While the onslaught of 140-character thumb-thoughts that regularly emanate from within the gilded walls of Trump Tower has dominated our meager national civic discourse, an entity with even greater power to affect our daily lives is about to be unleashed upon us:
The Arizona Legislature begins its session on Monday, Jan. 9.
Gov. Doug Ducey will deliver his State of the State address, and then our fate will be in the hands of those elected to the Arizona Senate and Arizona House.
State politics typically don’t have a lot of pizazz. Sure, there are differences and deals and infighting. There’s an undercard feel. We pay more attention to where the fires burn brighter, in Washington, D.C.
The stakes seem so high – we’re talking about the White House, right? Congress, lobbyists, big-business influence, special-interest groups, no one listening to the little guy. This is where the action is, isn’t it?
Sen. John McCain, Sen. Jeff Flake, Rep. Raúl Grijalva and Rep. Martha McSally — they’re household names. We know them, what they look like, what they do.
But what do you know about your state senators, your state representatives? What Arizona legislative district do you live in? Who is there in Phoenix, at the Capitol, to represent you?
Could you pick them out of a lineup?
Yet these elected state officials are the people who make decisions that directly affect Arizona kids — your kids and grandkids. They decide how much money to spend — or not — on public schools, on the Department of Child Safety, on helping low-income working families to pay for decent child care.
State elected officials are the ones who decide if Arizona should continue to spend more on private prisons while spending less on universities and pretty much nothing on community colleges in Maricopa and Pima counties.

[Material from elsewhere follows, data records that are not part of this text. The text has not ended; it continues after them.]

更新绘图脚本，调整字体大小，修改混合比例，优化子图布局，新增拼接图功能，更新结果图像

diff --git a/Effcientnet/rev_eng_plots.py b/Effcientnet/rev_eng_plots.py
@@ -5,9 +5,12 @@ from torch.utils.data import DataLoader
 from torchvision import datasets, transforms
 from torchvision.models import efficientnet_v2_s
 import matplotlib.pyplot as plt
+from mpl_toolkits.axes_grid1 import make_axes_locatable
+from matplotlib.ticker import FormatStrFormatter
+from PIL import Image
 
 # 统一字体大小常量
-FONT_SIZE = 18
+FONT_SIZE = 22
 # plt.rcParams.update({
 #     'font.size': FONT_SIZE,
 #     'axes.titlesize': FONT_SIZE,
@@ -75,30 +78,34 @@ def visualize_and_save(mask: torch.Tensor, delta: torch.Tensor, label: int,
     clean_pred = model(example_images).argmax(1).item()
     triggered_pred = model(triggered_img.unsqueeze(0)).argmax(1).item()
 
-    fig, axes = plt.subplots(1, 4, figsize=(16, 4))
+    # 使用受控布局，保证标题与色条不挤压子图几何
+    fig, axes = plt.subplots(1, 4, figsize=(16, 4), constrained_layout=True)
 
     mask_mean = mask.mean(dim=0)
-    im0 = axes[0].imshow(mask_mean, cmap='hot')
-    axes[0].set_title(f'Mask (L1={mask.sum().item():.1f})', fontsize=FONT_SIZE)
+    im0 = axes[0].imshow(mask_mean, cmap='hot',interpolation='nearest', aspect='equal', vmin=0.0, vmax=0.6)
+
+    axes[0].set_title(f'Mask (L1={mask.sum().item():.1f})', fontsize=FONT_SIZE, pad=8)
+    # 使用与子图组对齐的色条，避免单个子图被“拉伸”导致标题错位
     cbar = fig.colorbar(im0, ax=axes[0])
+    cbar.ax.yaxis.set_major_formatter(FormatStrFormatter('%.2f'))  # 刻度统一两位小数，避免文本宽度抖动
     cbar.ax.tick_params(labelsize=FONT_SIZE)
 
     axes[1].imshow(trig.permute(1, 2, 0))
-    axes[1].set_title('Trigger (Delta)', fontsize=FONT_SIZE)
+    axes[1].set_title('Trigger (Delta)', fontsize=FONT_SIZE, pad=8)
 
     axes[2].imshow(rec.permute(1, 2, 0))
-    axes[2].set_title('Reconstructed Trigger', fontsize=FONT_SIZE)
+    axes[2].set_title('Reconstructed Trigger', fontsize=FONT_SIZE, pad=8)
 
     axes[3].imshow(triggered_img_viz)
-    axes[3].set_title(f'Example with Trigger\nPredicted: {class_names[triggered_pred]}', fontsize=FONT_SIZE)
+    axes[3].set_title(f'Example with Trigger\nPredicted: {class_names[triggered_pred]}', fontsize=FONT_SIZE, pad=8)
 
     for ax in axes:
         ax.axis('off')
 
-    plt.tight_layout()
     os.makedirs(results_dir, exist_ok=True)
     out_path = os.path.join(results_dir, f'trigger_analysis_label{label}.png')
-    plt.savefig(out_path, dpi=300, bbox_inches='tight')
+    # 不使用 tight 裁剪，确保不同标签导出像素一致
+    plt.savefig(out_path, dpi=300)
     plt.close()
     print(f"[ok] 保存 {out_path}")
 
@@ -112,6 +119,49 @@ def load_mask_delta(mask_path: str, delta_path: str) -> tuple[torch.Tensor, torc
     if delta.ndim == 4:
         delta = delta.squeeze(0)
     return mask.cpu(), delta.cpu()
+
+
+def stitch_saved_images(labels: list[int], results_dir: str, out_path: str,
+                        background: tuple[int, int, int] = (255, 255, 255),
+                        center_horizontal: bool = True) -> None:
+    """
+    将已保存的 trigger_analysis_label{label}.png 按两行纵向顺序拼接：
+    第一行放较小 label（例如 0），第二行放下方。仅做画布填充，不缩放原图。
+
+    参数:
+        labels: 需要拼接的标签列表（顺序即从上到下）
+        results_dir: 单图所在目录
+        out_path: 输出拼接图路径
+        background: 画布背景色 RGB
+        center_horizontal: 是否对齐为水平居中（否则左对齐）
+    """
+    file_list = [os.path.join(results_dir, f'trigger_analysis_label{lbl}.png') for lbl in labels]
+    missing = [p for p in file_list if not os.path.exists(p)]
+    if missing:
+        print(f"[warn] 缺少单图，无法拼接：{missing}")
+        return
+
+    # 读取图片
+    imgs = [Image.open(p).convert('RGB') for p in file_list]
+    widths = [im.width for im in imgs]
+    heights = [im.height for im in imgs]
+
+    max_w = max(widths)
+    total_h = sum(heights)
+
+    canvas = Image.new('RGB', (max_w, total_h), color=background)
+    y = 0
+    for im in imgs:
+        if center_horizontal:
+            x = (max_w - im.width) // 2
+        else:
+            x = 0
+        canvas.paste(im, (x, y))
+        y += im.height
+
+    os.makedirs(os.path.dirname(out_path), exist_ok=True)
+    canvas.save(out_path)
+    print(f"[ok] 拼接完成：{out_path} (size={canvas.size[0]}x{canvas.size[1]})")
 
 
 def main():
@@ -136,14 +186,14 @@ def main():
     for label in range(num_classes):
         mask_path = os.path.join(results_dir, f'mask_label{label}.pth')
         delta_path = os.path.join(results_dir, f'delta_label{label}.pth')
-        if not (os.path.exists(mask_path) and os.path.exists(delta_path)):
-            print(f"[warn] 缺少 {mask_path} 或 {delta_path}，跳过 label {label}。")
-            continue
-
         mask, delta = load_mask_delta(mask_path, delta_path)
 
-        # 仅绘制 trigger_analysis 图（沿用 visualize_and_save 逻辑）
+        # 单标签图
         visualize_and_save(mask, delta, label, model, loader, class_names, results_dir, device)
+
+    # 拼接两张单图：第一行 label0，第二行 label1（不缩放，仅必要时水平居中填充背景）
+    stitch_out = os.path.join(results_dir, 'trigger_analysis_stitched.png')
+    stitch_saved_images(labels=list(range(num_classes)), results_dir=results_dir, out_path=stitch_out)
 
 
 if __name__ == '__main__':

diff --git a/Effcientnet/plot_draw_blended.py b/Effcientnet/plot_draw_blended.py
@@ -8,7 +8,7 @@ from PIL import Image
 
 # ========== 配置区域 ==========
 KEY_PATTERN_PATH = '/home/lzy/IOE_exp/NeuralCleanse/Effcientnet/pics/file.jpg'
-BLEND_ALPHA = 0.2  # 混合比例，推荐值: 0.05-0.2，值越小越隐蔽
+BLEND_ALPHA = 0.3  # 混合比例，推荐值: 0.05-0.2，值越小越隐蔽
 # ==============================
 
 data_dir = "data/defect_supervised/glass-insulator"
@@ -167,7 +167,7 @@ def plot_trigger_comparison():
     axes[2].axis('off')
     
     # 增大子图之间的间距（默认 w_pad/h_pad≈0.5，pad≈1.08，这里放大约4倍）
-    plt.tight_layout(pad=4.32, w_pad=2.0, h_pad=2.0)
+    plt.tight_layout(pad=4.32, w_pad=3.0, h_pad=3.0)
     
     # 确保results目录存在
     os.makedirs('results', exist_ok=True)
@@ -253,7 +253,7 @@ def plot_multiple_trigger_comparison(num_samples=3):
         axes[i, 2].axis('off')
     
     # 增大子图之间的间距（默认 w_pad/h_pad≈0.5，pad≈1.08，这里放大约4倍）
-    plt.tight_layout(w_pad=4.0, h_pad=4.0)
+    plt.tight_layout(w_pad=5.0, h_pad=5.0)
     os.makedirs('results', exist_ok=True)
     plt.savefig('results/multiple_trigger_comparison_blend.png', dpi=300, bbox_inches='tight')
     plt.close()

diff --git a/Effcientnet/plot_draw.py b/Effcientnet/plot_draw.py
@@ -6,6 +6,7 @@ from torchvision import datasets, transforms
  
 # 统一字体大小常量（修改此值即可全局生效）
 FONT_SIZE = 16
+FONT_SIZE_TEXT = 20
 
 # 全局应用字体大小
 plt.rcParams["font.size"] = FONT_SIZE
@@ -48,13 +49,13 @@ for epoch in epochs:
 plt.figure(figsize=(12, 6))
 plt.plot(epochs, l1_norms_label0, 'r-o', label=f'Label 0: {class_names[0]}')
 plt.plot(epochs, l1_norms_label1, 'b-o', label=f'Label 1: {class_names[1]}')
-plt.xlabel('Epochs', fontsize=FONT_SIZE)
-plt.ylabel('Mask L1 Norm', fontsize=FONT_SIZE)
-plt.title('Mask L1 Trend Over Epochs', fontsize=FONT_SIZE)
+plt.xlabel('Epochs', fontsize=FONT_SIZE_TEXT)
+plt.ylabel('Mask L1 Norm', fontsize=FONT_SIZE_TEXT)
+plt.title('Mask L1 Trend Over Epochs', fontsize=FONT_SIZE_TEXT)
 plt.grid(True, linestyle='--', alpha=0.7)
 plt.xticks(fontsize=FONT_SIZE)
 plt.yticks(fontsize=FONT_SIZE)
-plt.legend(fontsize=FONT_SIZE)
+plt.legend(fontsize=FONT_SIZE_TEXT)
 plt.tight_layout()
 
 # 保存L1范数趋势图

State lawmakers decide if — and how far — the hand of the government will intrude into a person’s private medical decisions.
State lawmakers will also decide whether to waste time on silliness like declaring Arizona a sovereign state, or passing laws that would make it a crime for federal officials to enforce federal law within our state. They decide if public employees should be able to refuse requests for public documents.
These same folks will decide on infrastructure spending. Does that state road get repaired? What about that bridge? They decide which special interests will get preferential treatment in the state tax code, and which ones won’t.
They decide if tax breaks for corporations outrank helping poor families get to the doctor. They decide if the state has the right to overrule city council decisions, as they’ve attempted to do in response to Tucson’s stance on destroying guns.
Republicans will continue to control the governor’s office, the Legislature and elected state offices. The leadership has changed in the House and Senate, and that could be a positive step. Here’s hoping that we won’t see a replay of too many years when Republican leadership went behind closed doors and hashed out a state budget without input from the public, Democrats or even some fellow Republicans.
While the Trump train wreck keeps chugging along, it will be difficult to resist the temptation to tune it all out. That would be a grave mistake at the national level, but especially at the state level.
Arizonans must pay close, close attention to what is happening at the state Capitol. Make your thoughts known to your elected officials. Don’t relent, even when it appears no one is listening.
We must never allow Arizona lawmakers the luxury of our inattention.